Task: Restate the listing below word for word; no pictures belong in the copy.

────

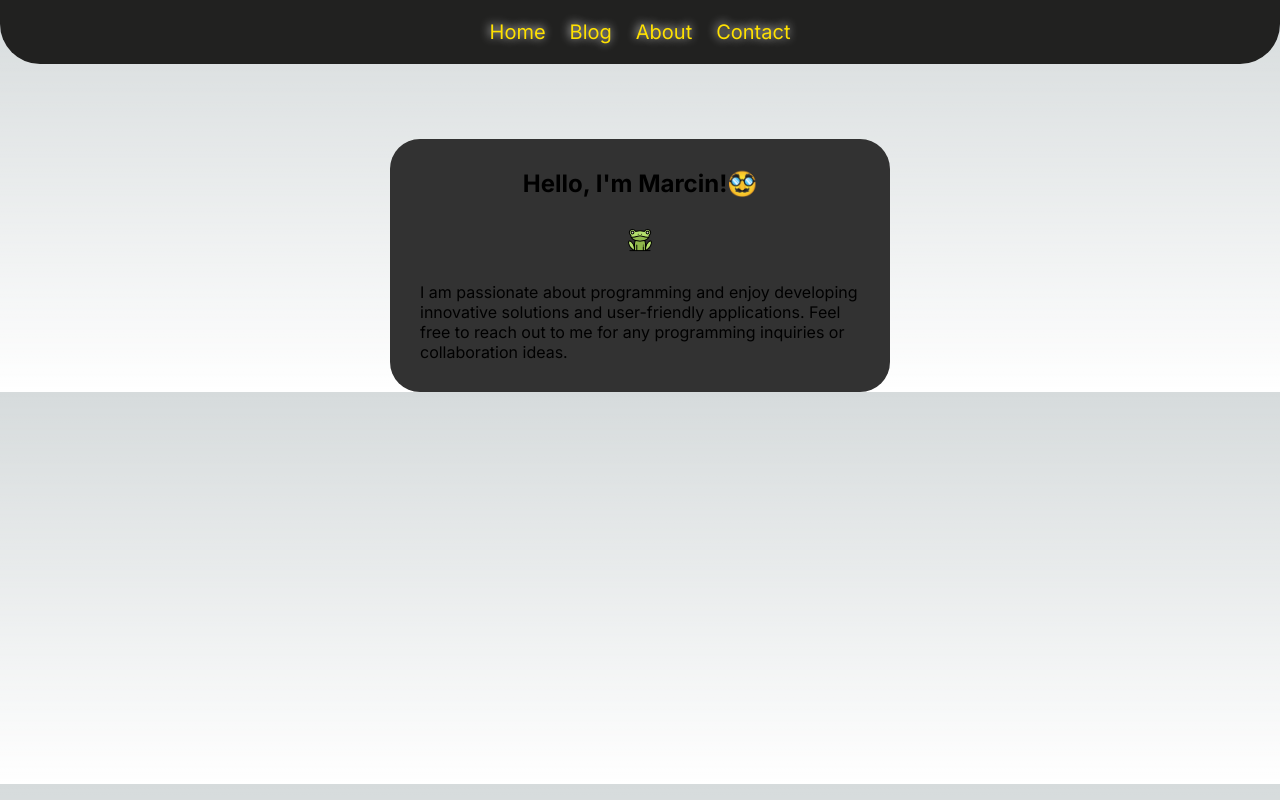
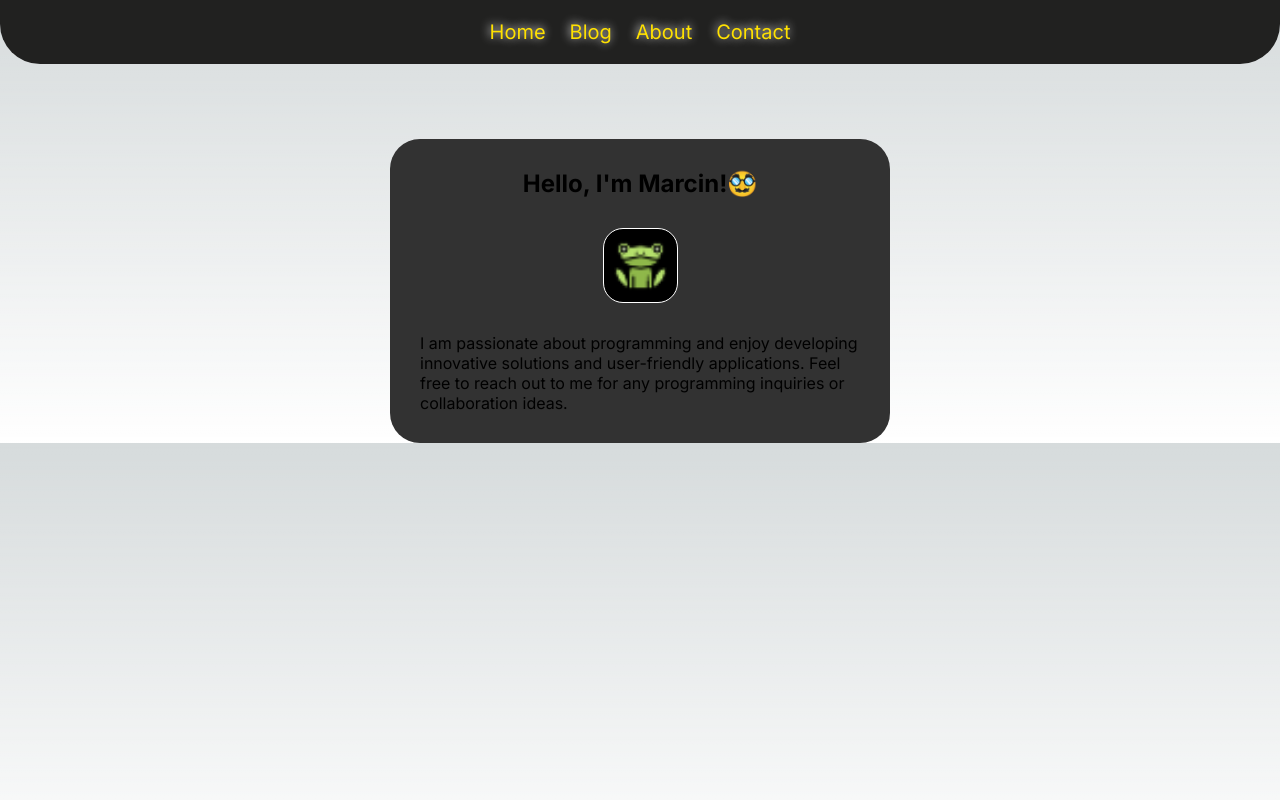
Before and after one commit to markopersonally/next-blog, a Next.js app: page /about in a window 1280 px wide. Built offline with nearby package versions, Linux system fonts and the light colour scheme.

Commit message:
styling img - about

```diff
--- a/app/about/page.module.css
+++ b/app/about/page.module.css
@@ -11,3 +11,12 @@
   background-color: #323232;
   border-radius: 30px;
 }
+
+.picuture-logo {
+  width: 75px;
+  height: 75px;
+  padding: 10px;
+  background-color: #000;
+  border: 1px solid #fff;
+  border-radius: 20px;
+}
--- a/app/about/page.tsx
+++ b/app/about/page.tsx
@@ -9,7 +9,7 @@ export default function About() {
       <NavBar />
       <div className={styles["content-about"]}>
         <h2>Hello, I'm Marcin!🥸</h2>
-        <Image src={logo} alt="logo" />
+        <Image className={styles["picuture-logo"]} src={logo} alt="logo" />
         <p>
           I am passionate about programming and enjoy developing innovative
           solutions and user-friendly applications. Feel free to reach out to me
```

────

Answer to this task:
Before and after one commit to markopersonally/next-blog, a Next.js app: page /about in a window 1280 px wide. Built offline with nearby package versions, Linux system fonts and the light colour scheme.

Commit message:
styling img - about

```diff
--- a/app/about/page.module.css
+++ b/app/about/page.module.css
@@ -11,3 +11,12 @@
   background-color: #323232;
   border-radius: 30px;
 }
+
+.picuture-logo {
+  width: 75px;
+  height: 75px;
+  padding: 10px;
+  background-color: #000;
+  border: 1px solid #fff;
+  border-radius: 20px;
+}
--- a/app/about/page.tsx
+++ b/app/about/page.tsx
@@ -9,7 +9,7 @@ export default function About() {
       <NavBar />
       <div className={styles["content-about"]}>
         <h2>Hello, I'm Marcin!🥸</h2>
-        <Image src={logo} alt="logo" />
+        <Image className={styles["picuture-logo"]} src={logo} alt="logo" />
         <p>
           I am passionate about programming and enjoy developing innovative
           solutions and user-friendly applications. Feel free to reach out to me
```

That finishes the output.